    I have tried to step back and look at this scandal as objectively as I can. As a lifelong Pack fan, a State alum, and also someone with a graduate degree from UNC-CH, I truly want State to compete at the highest level, against the best competition (including the Heels), and in a league with high academic integrity. I obviously spend a lot of time being disappointed. Yes, I remember a few classes at State that were easy and attracted more than their fair share of basketball and football players. One anthropology class, in particular, featured so many classroom films (who doesn’t enjoy watching “Nanook of the North” for a grade?) that the professor should have wheeled in a popcorn popper. But, the fact is, the classes were real, just not very challenging.

    What UNC has done is a disgrace, and there is no way that it continued for eighteen years without EVERYONE in the athletic department knowing about it. They have no excuse. I don’t know what additional punishments are coming, but let me ask this: If the “death penalty”, being the loss of revenue sports, isn’t appropriate when a university has defrauded its donors, fans, students, parents of students, the NCAA, the ACC, and its alumni by pretending to educate athletes and giving them grades that were in no way earned, then when would it ever be appropriate?

    Believe me, I yearn for the Pack to excel on the court and on the field, but I do not want our beloved University to lose its soul in the process. It was always somewhat fun to hate the heels, in as friendly a way as possible. Now I am thoroughly disgusted by them, with no friendliness at all. They have irreparably tainted not only their athletic department but also what was once a fine public academic institution. I wonder if they think it was worth it.

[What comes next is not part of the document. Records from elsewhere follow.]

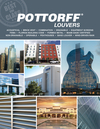
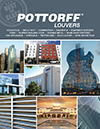
uploaded higher res images and made the title font size large

diff --git a/resources/sass/app.scss b/resources/sass/app.scss
@@ -22,6 +22,15 @@
     @extend .text-primary;
 }
 
+.custom-section-title {
+    font-size: 24px;
+    line-height: 24px;
+    text-transform: uppercase;
+
+    @extend .font-weight-bolder;
+    @extend .text-primary;
+}
+
 .navbar-nav > li.active > a, .navbar-nav > li.active > a {
     &:hover, &:focus {
         background: $primary;

diff --git a/resources/views/livewire/literature.blade.php b/resources/views/livewire/literature.blade.php
@@ -1,15 +1,17 @@
 <div class="article literature-section">
-    <h3 class="heading">
+    <div class="custom-section-title mb-3">
         <img src="{{url('images/icons/Literature Icon.png')}}" alt="Literature" class="heading-image" />
         LITERATURE
-    </h3>
+    </div>
 
     <div class="d-flex literature-images flex-wrap h-100 items-center" style="gap: 10px;">
         <img src="/images/News and Literature Section/Louver Brochure.jpg" alt="Louver Brochure" />
         <img src="/images/News and Literature Section/Pottorff UL Brochure.jpg" alt="Pottorff UL Brochure.jpg" />
     </div>
+
     <div class="text-muted">
         We have many sales tools to help you including brochures,
         case studies and product sales sheets - <a href="#">More Literature</a>
     </div>
+
 </div>

diff --git a/resources/views/welcome.blade.php b/resources/views/welcome.blade.php
@@ -105,10 +105,10 @@
                                 <img src="/images/icons/Revit Logo.png" alt="News" />
                             </li>
                             <li>
-                                <img src="/images/icons/News.jpg" alt="News" />
+                                <img src="/images/icons/News.png" alt="News" />
                             </li>
                             <li>
-                                <img src="/images/icons/Case Studies.jpg" alt="Case" />
+                                <img src="/images/icons/Case Studies.png" alt="Case" />
                             </li>
                             <li>
                                 <img src="/images/icons/CSI.png" alt="CSI" />

diff --git a/resources/views/layouts/main-footer.blade.php b/resources/views/layouts/main-footer.blade.php
@@ -7,7 +7,9 @@
     </style>
     <div class="footer">
         <div class="container animated fadeInUpNow notransition">
-            <h1 class="footerbrand">POTTORFF</h1>
+            <h1 class="footerbrand">
+                <img style="height: 30px;" src="{{url('/images/Pottorff Logo White.png')}}" alt="POTTORFF" />
+            </h1>
             <div class="row">
                 <div class="col-md-3">
                     <p class="mt-2 mb-2">The Preferred Solution for Life Safety and Air Control Products</p>

diff --git a/resources/views/livewire/home-news-list.blade.php b/resources/views/livewire/home-news-list.blade.php
@@ -1,8 +1,8 @@
 <div class="article">
-    <h3 class="heading section-heading-text">
-        <img src="{{url('images/icons/News.jpg')}}" alt="News" class="heading-image" />
+    <div class="custom-section-title mb-3">
+        <img src="{{url('images/icons/News.png')}}" alt="News" class="heading-image" />
         POTTORFF NEWS
-    </h3>
+    </div>
     @forelse($articles as $article)
         <div class="d-flex mb-3">
             <img src="{{$article->imageUrl}}" class="article-image" alt="image" height="75" />

diff --git a/resources/views/livewire/home-bottom-slide.blade.php b/resources/views/livewire/home-bottom-slide.blade.php
@@ -1,6 +1,6 @@
 @if(count($sliders) > 0)
 <div class="text-center heading w-100 mb-3">
-    <img src="/images/icons/Case Studies.jpg" alt="cases" class="header-icon">
+    <img src="/images/icons/Case Studies.png" alt="cases" class="header-icon">
     PROJECTS AND CASE STUDIES
 </div>
 <div class="col-lg-12">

Viewing 9 posts - 1 through 9 (of 9 total)
  • You must be logged in to reply to this topic.